  • You can use 8-16 strips from a jelly roll or 2½” strips of scraps for the sock.  Each strip needs to be 8” long.
  • In addition to the strips for the front and back of the stocking, you will need another 18” long strip for binding the top, a 6” piece of ribbon for the loop to hang your stocking, (I created a loop from a leftover strip) and 1/3 yard of lining fabric. 
  • Spray adhesive (we use 505 Spray) is optional but helpful for pieces this small, especially if you are new quilting.  Also optional, is spray starch.  We use Mary Ellen’s Best Pressed spray starch. 
  • This project is small enough that heavy pinning will hold your pieces in place when sewing the front and back together thus eliminating the need for a walking foot.
  • If your prints have a direction, check their orientation on your sock before sewing.  It may look odd at that angle or even upside down!  See if it works better on the other side of the sock before making your final decision. 
  • The lines printed on the batting are not sewing lines, they are fabric placement lines.   Remember to have your fabric strips extend past the sock edges since you are dealing with angles.  You will trim the edges even when all of the strips are sewn.

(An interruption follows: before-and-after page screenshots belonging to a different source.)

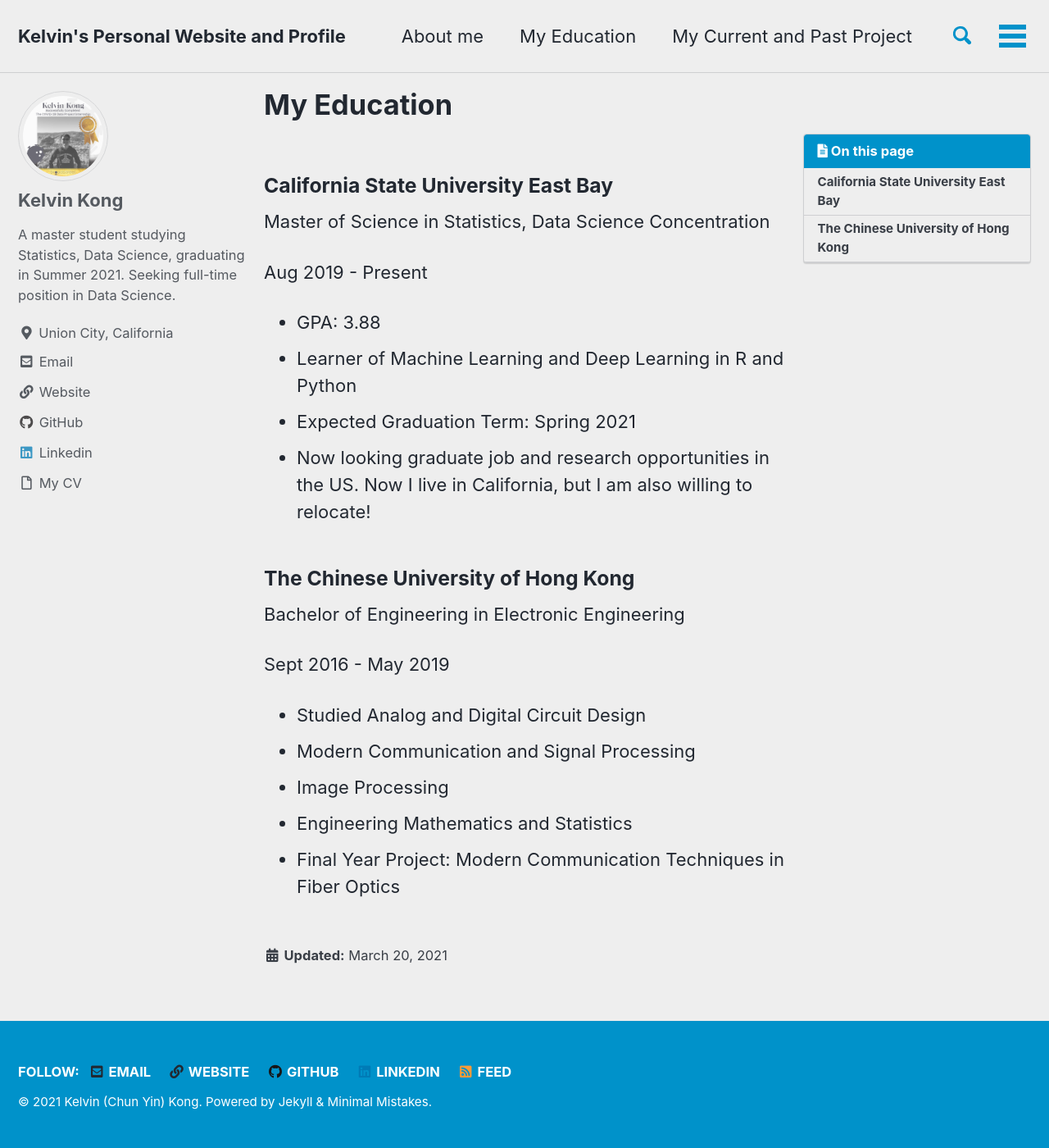
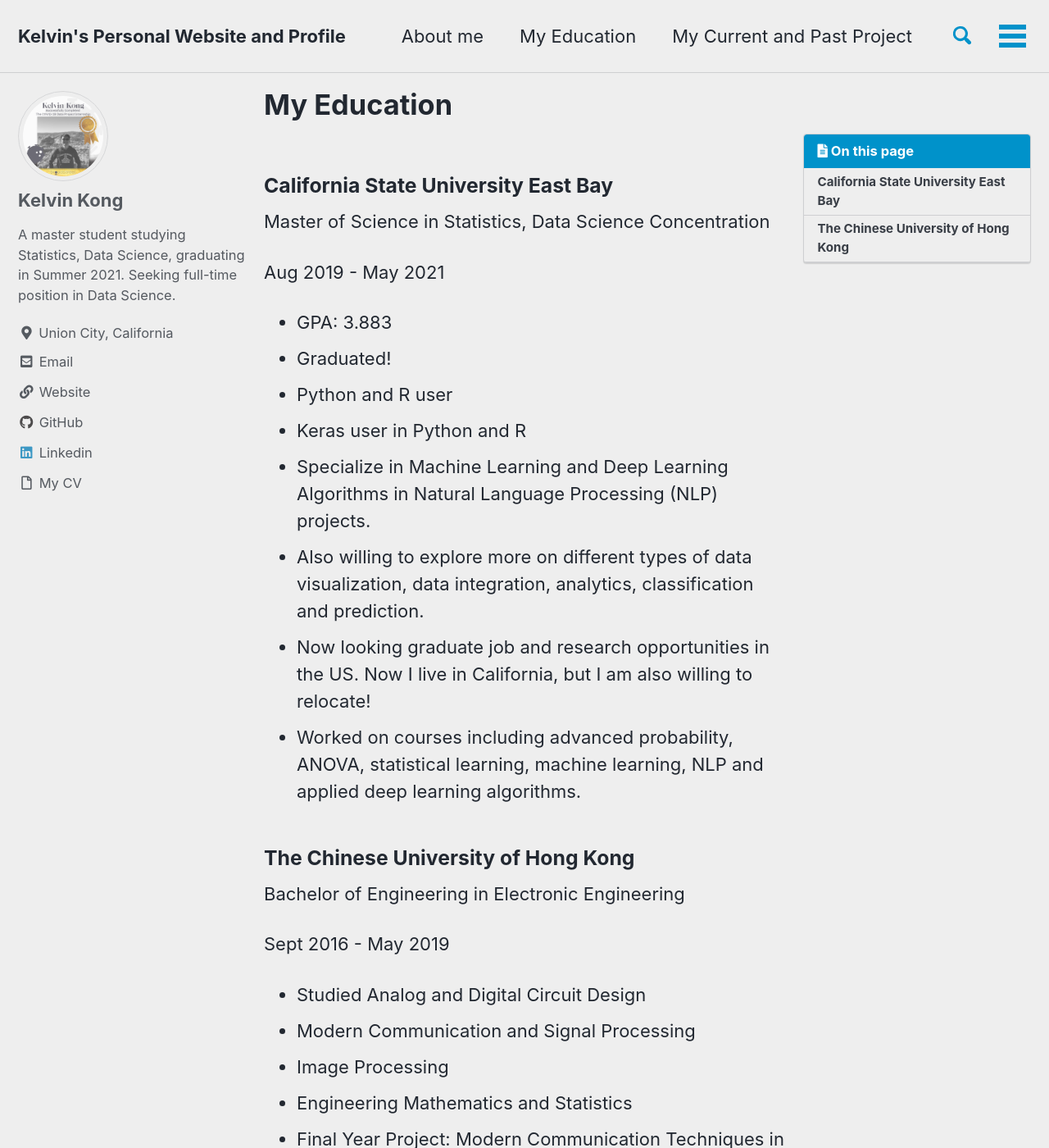
Before and after one commit to kelvin-cykong/kelvin-cykong.github.io, a Jekyll site: the page built from pages/education.md, in a window 1280 px wide and 1400 px high. Shown: the whole window at 82% size. Built offline with Jekyll 4.4.1, drawn with Linux system fonts in a browser that asks for light colours; cached includes are drawn as plain includes; comment, search, counter and statistics services are not loaded.

Commit message:
Update education.md

```diff
--- a/pages/education.md
+++ b/pages/education.md
@@ -7,12 +7,16 @@
 ### California State University East Bay
 Master of Science in Statistics, Data Science Concentration
 
-Aug 2019 - Present
+Aug 2019 - May 2021
 
-- GPA: 3.88
-- Learner of Machine Learning and Deep Learning in R and Python
-- Expected Graduation Term: Spring 2021
+- GPA: 3.883
+- Graduated!
+- Python and R user
+- Keras user in Python and R
+- Specialize in Machine Learning and Deep Learning Algorithms in Natural Language Processing (NLP) projects.
+- Also willing to explore more on different types of data visualization, data integration, analytics, classification and prediction.
 - Now looking graduate job and research opportunities in the US. Now I live in California, but I am also willing to relocate!
+- Worked on courses including advanced probability, ANOVA, statistical learning, machine learning, NLP and applied deep learning algorithms.
 
 ### The Chinese University of Hong Kong
 Bachelor of Engineering in Electronic Engineering
```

DESIGNER TIP: You may add rick rack or lace in between strips for a more personal stocking. If your machine has decorative stitches, you can use them after your strips are sewn on – but before you sew the front and back together.

This project takes about 2 hours to complete this project and is Beginner level.

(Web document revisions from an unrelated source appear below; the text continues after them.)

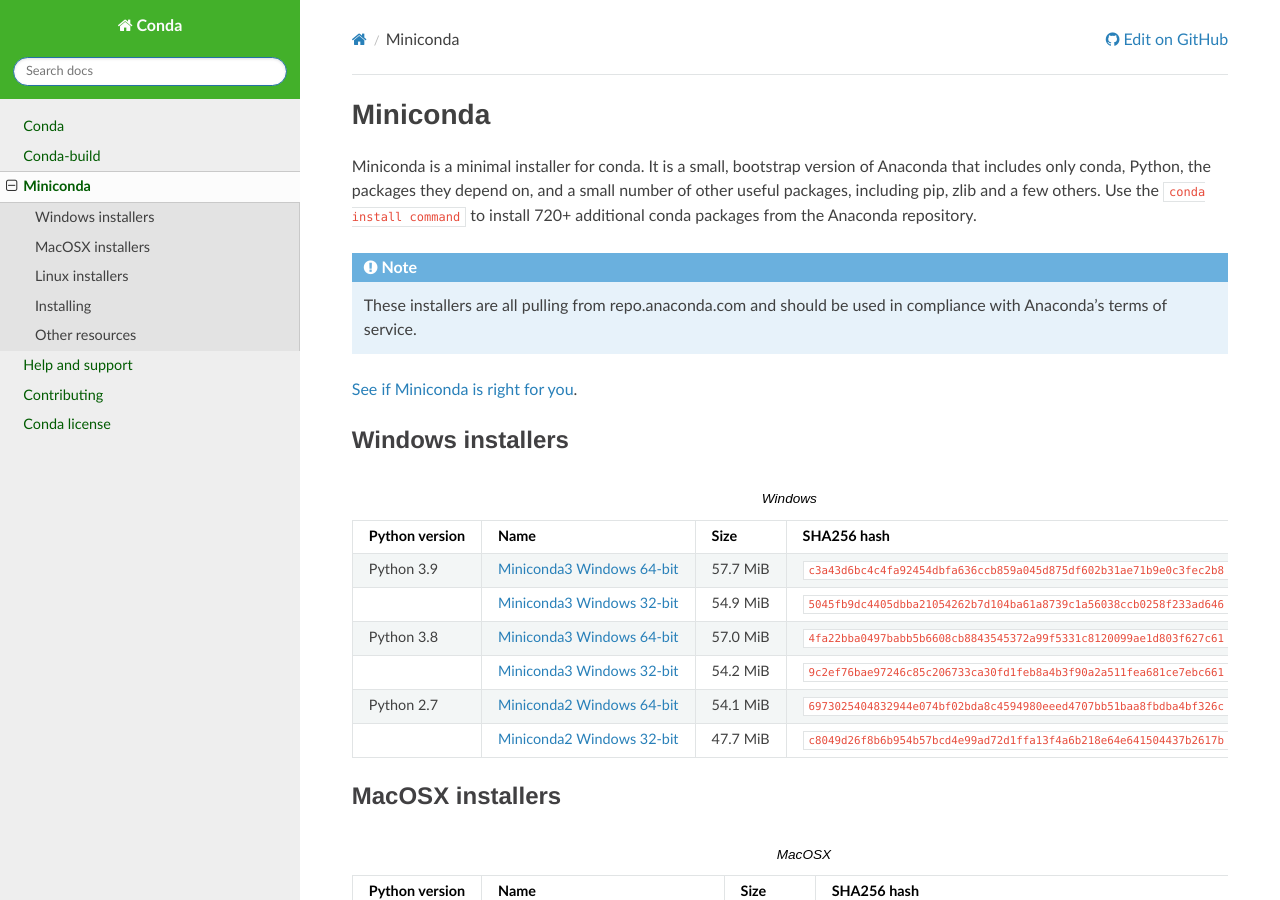
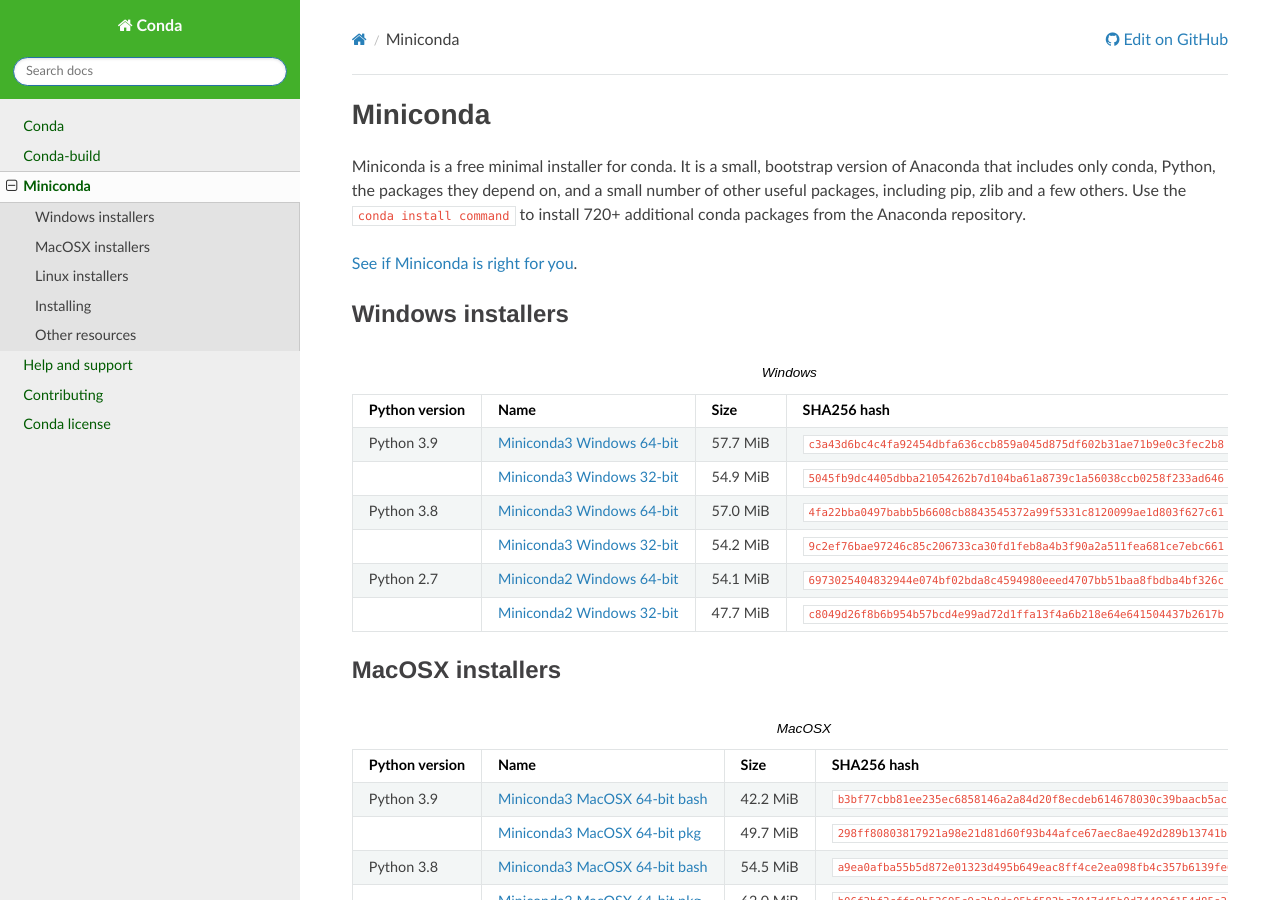
Before and after one commit to conda/conda-docs, a Sphinx documentation site: the page built from docs/source/miniconda.rst, in a window 1280 px wide and 900 px high. Built offline with Sphinx 7.4.7 and the Read the Docs theme 2.0.0, drawn with Linux system fonts in a browser that asks for light colours.

Commit message:
Revert "adding note re: compliance with TOS"

```diff
--- a/docs/source/miniconda.rst
+++ b/docs/source/miniconda.rst
@@ -6,15 +6,11 @@
 Miniconda
 =========
 
-Miniconda is a minimal installer for conda. It is a small, bootstrap
+Miniconda is a free minimal installer for conda. It is a small, bootstrap
 version of Anaconda that includes only conda, Python, the packages they depend
 on, and a small number of other useful packages, including pip, zlib and a
 few others. Use the ``conda install command`` to install 720+ additional conda
 packages from the Anaconda repository.
-
-.. note::
-
-   These installers are all pulling from repo.anaconda.com and should be used in compliance with Anaconda’s terms of service.
 
 `See if Miniconda is right for you <https://docs.conda.io/projects/conda/en/latest/user-guide/install/download.html#anaconda-or-miniconda>`_.
 
```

Robert Kaufman Holiday Grandeur fabrics for June Tailor Stocking

This stocking was made with the collection “Holiday Grandeur” from Robert Kaufman